[Code change snippets]
==*==

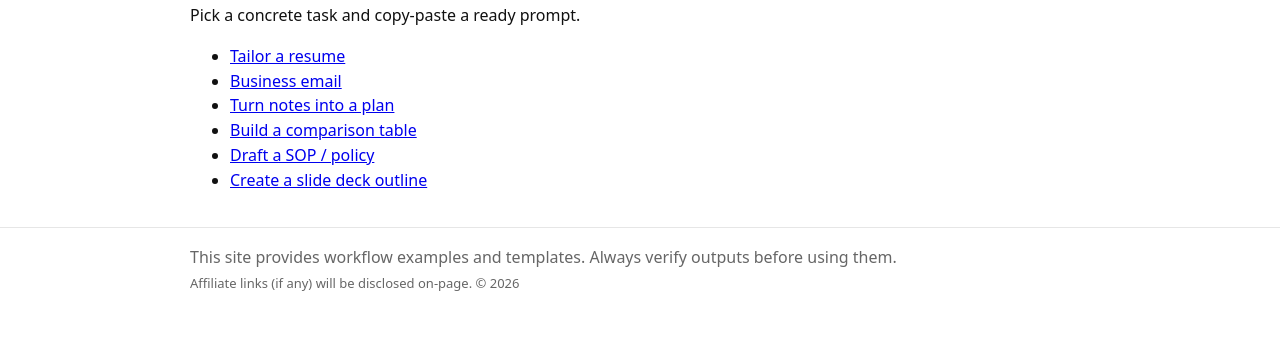
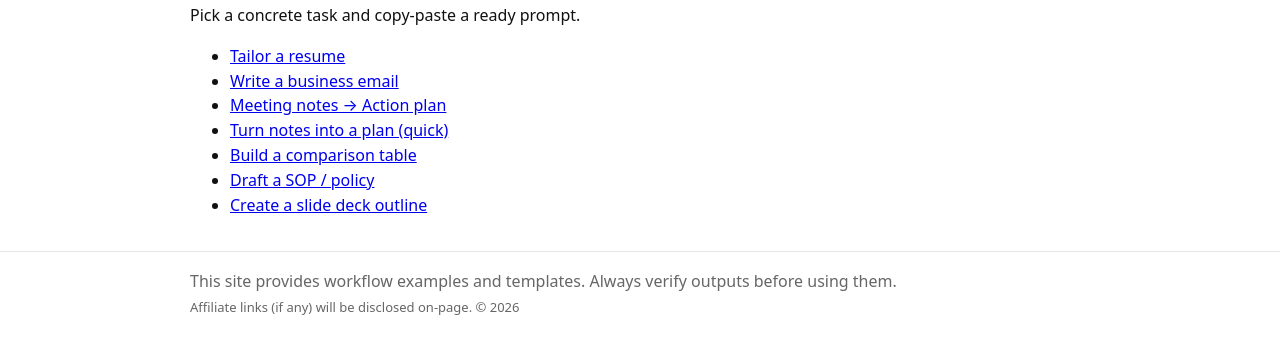
Before and after one commit to ries11217596955-hash/ai-workflows-library, an Eleventy site: page src/en/use-cases/index.md in a window 1280 px wide. Shown: the part 136-490 px from the top of the page. Built offline with nearby package versions, Linux system fonts and the light colour scheme; Eleventy itself is replaced by a stand-in of ours; files that its build step writes are made by us from their sources.

Commit message:
Fix formatting and update use case links

```diff
--- a/src/en/use-cases/index.md
+++ b/src/en/use-cases/index.md
@@ -14,11 +14,12 @@ footerLine2: "Affiliate links (if any) will be disclosed on-page. © 2026"
 
 # Use cases
 
-Pick a concrete task and copy‑paste a ready prompt.
+Pick a concrete task and copy-paste a ready prompt.
 
 - [Tailor a resume](/en/use-cases/resume/)
-- [Business email](/en/use-cases/email/)
-- [Turn notes into a plan](/en/use-cases/plan/)
+- [Write a business email](/en/use-cases/email/)
+- [Meeting notes → Action plan](/en/use-cases/meeting-to-action-plan/)
+- [Turn notes into a plan (quick)](/en/use-cases/plan/)
 - [Build a comparison table](/en/use-cases/compare-table/)
 - [Draft a SOP / policy](/en/use-cases/sop-policy/)
 - [Create a slide deck outline](/en/use-cases/slide-deck/)
```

==*==

TASK TO CARRY OUT>
Your answer should be one number, the count of lines above that hold "notes".

FINISHED EXERCISE>
3